There is a lot of material here worth further consideration but let me, for now, continue with the quotation in contrast to the one presented in my initial paragraph and provided by a different translator, or at least, a different editor.

In ethical terms, Abraham’s relation to Isaac is quite simply this:  the father shall love the son more than himself.  But within its own confines the ethical has various gradations.  We shall see whether this story contains any higher expression for the ethical that can ethically explain his behavior, can ethically justify his suspending the ethical obligation to the son, but without moving beyond the teleology of the ethical.

On comparison there appear to be only minor variations in translation – the first attempting to read more like the recounting of a story.  The big difference is in the intent of the editor.  The editor of the first entry treats much of Kierkegaard’s rationalizations as asides that get in the way of the story’s flow and would probably be cause for an impatient reader to put down the book.  Different people have different purposes for picking up a book on philosophy.  There is nothing wrong with that.

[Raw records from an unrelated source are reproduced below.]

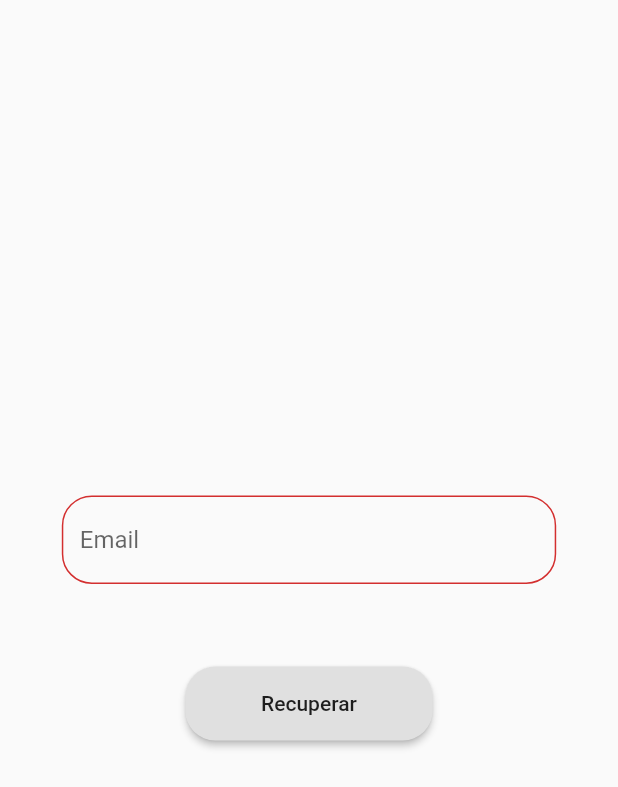
After one commit to zitske/communityforms, a Flutter app: the RecoverScreen screen opened directly, after a tap on "Recuperar", on a phone screen of 412 x 824 dp. The commit adds this screen. Shown: the top 787 px of the screen. Run offline on Flutter 3.47's test engine with Material 2 defaults, Android fonts, the phone set to English and light mode, and no system bars; our stand-ins replace animated_bottom_navigation_bar, cloud_firestore, dynamic_theme, email_validator, firebase_auth, firebase_core and 2 more; missing offline and left inert: qr_mobile_vision; accounts and stored records are empty; network calls fail.

Commit message:
Organization 1

```diff
--- /dev/null
+++ b/lib/app/screens/logreg/components/recover.dart
@@ -0,0 +1,141 @@
+import 'package:flutter/material.dart';
+import 'package:flutter_app/app/screens/logreg/login_screen.dart';
+import 'package:firebase_auth/firebase_auth.dart';
+
+import 'logreg_drawer.dart';
+
+class RecoverScreen extends StatefulWidget {
+  @override
+  _RecoverScreenState createState() => _RecoverScreenState();
+}
+
+class _RecoverScreenState extends State<RecoverScreen> {
+  @override
+  Widget build(BuildContext context) {
+    final FirebaseAuth _auth = FirebaseAuth.instance;
+    final _email = TextEditingController();
+    String emailvalidadeerror = "";
+    bool _emailvalidate = true;
+    double width = MediaQuery.of(context).size.width;
+    double height = MediaQuery.of(context).size.height;
+
+    String getFirebaseAuthExceptions(String code) {
+      switch (code) {
+        case "user-not-found":
+          return "Usuario nao cadastrado";
+
+        case "WRONG_PASSWORD":
+          return "Your password is wrong.";
+
+        case "SER_NOT_FOUND":
+          return "User with this email doesn't exist.";
+
+        case "USER_DISABLED":
+          return "User with this email has been disabled.";
+
+        case "TOO_MANY_REQUESTS":
+          return "Muitas tentativas. Tente mais tarde.";
+
+        case "OPERATION_NOT_ALLOWED":
+          return "Signing in with Email and Password is not enabled.";
+
+        default:
+          return 'Erro desconhecido';
+      }
+    }
+
+    void _recover(String email) async {
+      try {
+        await _auth.sendPasswordResetEmail(email: _email.text);
+        showAlertDialog(context);
+      } on FirebaseAuthException catch (e) {
+        debugPrint(getFirebaseAuthExceptions(e.code));
+        setState(() {
+          emailvalidadeerror = getFirebaseAuthExceptions(e.code);
+          _emailvalidate = false;
+        });
+      }
+    }
+
+    return Scaffold(
+        body: Center(
+      child: Column(
+        mainAxisAlignment: MainAxisAlignment.center,
+        children: [
+          Container(
+            color: Theme.of(context).canvasColor,
+            width: width * 0.8,
+            //height: height * 0.05,
+            child: TextField(
+              controller: _email,
+              autocorrect: false,
+              enableSuggestions: false,
+              keyboardType: TextInputType.emailAddress,
+              textAlignVertical: TextAlignVertical.center,
+              textInputAction: TextInputAction.next,
+              decoration: InputDecoration(
+                  border: OutlineInputBorder(
+                    borderRadius: BorderRadius.circular(20.0),
+                    borderSide: BorderSide(color: Colors.red, width: 5.0),
+                  ),
+                  errorText: _emailvalidate ? '$emailvalidadeerror' : null,
+                  hintText: 'Email'),
+            ),
+          ),
+          SizedBox(
+            height: height * 0.04,
+          ),
+          Container(
+            height: height * 0.06,
+            width: width * 0.4,
+            child: Center(
+              child: RaisedButton(
+                color: Theme.of(context).buttonColor,
+                shape: RoundedRectangleBorder(
+                  borderRadius: BorderRadius.circular(20.0),
+                ),
+                onPressed: () {
+                  setState(
+                    () {
+                      _recover(_email.text);
+                    },
+                  );
+                },
+                child: Center(child: Text("Recuperar")),
+              ),
+            ),
+          ),
+        ],
+      ),
+    ));
+  }
+}
+
+showAlertDialog(BuildContext context) {
+  // set up the button
+  Widget okButton = FlatButton(
+    child: Text("OK"),
+    onPressed: () {
+      Navigator.push(
+          context, MaterialPageRoute(builder: (context) => LogRegDrawer()));
+    },
+  );
+
+  // set up the AlertDialog
+  AlertDialog alert = AlertDialog(
+    title: Text("Sucesso!"),
+    content: Text(
+        "Voce recebera um email com as intrucoes para a recuperacao da senha."),
+    actions: [
+      okButton,
+    ],
+  );
+
+  // show the dialog
+  showDialog(
+    context: context,
+    builder: (BuildContext context) {
+      return alert;
+    },
+  );
+}
```
Also changed, not shown: lib/app/screens/deviceAdd/deviceconfig.dart (added, +13 -0 lines), lib/app/screens/deviceAdd/qrReader.dart (added, +63 -0 lines), lib/app/screens/home/home_screen.dart (added, +101 -0 lines), lib/app/screens/logreg/components/logreg_drawer.dart (+91 -41 lines), lib/app/screens/logreg/login_screen.dart (+17 -8 lines), pubspec.yaml (+9 -4 lines), pubspec.lock, 17 other files.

What is more interesting to me is that I have struggled with understanding Kierkegaard’s meaning until this relating of Abraham’s dilemma.  Until now I have been fumbling with unfamiliar terms and thoughts relayed as difficult and vague abstractions.  I couldn’t find a point.  Now I have a biblical story.  I have something concrete.  Here is Abraham, a pious father who deeply loves his son.  He lives a moral life based on God’s commandments – ethical in this context referring to social morality, at the least, and probably an all-encompassing moral standard.  Morality is absolute and has no relation to anything external to it.  You can’t modify the rules of cosmic standards no matter the reason.  That is certainly Abraham’s thinking.  Suddenly, Abraham hears the voice of God.  Abraham you are to sacrifice your beloved son as a demonstration of your strength of faith in me.  This is clearly a greater act of faith to Abraham than Noah dealing with the ridicule of his neighbors for building a huge boat in the middle of the desert.  Noah will be rewarded with the saving of his life and his family’s.  Abraham will always have to deal with the memory of killing his cherished son. 

As Kierkegaard say, Abraham is faith.  He will break with Godly morality in order to render himself on the altar of faith.  Kierkegaard asks, “Is there a teleological suspension of the ethical?”  Does faith have a higher purpose than morality?  Having to decide this as just one particular person can truly lead to absurd behavior and results.  This story brings to focus the fundamental paradox in Kierkegaard’s problem.  One simple story has gone a long way towards reducing my confusion.  Can you imagine Jesus being remembered today if he hadn't spoken in parables? 

We aren't done with Kierkegaard.  I like puzzling over this paradox.  It can so easily branch into other fertile areas.

No comments:

Post a Comment